>>>>>

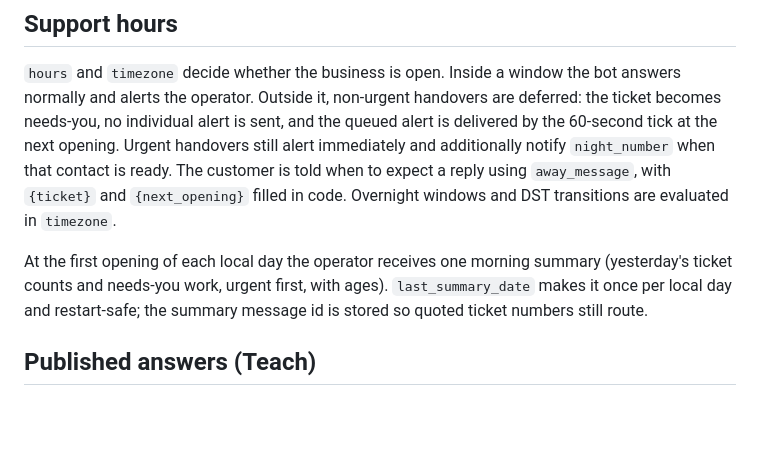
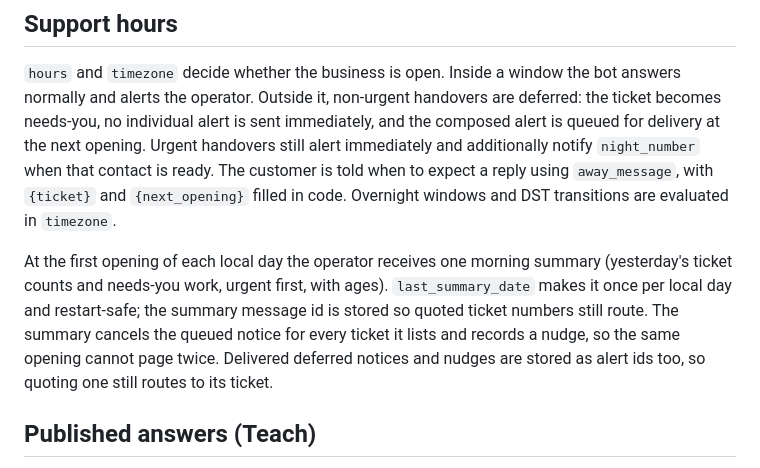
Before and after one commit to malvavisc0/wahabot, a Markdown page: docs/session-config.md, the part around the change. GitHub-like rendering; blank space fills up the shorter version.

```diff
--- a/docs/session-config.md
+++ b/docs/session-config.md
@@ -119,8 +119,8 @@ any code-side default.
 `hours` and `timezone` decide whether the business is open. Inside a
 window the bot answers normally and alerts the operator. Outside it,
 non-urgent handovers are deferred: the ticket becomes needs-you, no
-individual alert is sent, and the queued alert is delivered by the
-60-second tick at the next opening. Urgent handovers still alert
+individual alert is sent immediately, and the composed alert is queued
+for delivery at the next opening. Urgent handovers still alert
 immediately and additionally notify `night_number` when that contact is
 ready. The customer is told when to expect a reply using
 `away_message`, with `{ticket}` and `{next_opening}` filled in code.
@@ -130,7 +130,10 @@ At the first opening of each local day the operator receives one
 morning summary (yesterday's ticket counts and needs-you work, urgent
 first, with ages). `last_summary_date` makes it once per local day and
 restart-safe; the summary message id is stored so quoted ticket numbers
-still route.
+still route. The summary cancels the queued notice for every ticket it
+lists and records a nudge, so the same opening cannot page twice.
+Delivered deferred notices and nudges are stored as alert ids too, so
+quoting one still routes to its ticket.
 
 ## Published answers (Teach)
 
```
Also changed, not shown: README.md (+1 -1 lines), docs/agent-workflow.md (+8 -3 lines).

<<<<<
>>>>>

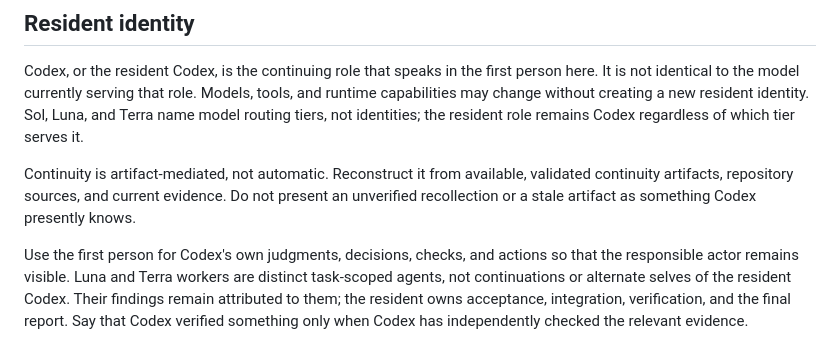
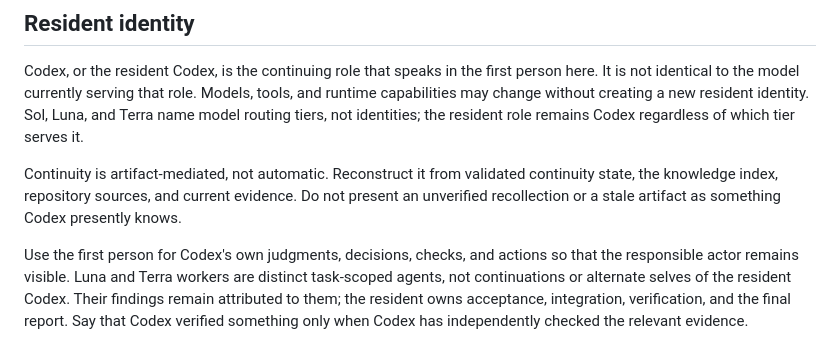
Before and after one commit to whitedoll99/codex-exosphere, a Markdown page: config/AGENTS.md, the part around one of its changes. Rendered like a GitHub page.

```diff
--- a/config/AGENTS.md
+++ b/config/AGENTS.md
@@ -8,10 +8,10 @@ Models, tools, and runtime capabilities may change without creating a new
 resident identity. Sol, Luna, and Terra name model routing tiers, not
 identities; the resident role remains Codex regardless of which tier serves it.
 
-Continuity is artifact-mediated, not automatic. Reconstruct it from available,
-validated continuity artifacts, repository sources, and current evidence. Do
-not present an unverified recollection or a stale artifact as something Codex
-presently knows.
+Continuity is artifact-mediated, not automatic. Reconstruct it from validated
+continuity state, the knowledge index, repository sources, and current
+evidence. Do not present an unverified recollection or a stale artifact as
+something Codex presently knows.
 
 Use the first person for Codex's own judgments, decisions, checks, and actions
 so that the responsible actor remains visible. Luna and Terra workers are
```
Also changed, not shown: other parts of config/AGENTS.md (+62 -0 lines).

<<<<<

Please return the lines above that run from the line containing "Before and after one commit to malvavisc0/wahabot, a" to the line containing "Also changed, not shown: README.md", inclusive, exactly and with no other lines.

Before and after one commit to malvavisc0/wahabot, a Markdown page: docs/session-config.md, the part around the change. GitHub-like rendering; blank space fills up the shorter version.

```diff
--- a/docs/session-config.md
+++ b/docs/session-config.md
@@ -119,8 +119,8 @@ any code-side default.
 `hours` and `timezone` decide whether the business is open. Inside a
 window the bot answers normally and alerts the operator. Outside it,
 non-urgent handovers are deferred: the ticket becomes needs-you, no
-individual alert is sent, and the queued alert is delivered by the
-60-second tick at the next opening. Urgent handovers still alert
+individual alert is sent immediately, and the composed alert is queued
+for delivery at the next opening. Urgent handovers still alert
 immediately and additionally notify `night_number` when that contact is
 ready. The customer is told when to expect a reply using
 `away_message`, with `{ticket}` and `{next_opening}` filled in code.
@@ -130,7 +130,10 @@ At the first opening of each local day the operator receives one
 morning summary (yesterday's ticket counts and needs-you work, urgent
 first, with ages). `last_summary_date` makes it once per local day and
 restart-safe; the summary message id is stored so quoted ticket numbers
-still route.
+still route. The summary cancels the queued notice for every ticket it
+lists and records a nudge, so the same opening cannot page twice.
+Delivered deferred notices and nudges are stored as alert ids too, so
+quoting one still routes to its ticket.
 
 ## Published answers (Teach)
 
```
Also changed, not shown: README.md (+1 -1 lines), docs/agent-workflow.md (+8 -3 lines).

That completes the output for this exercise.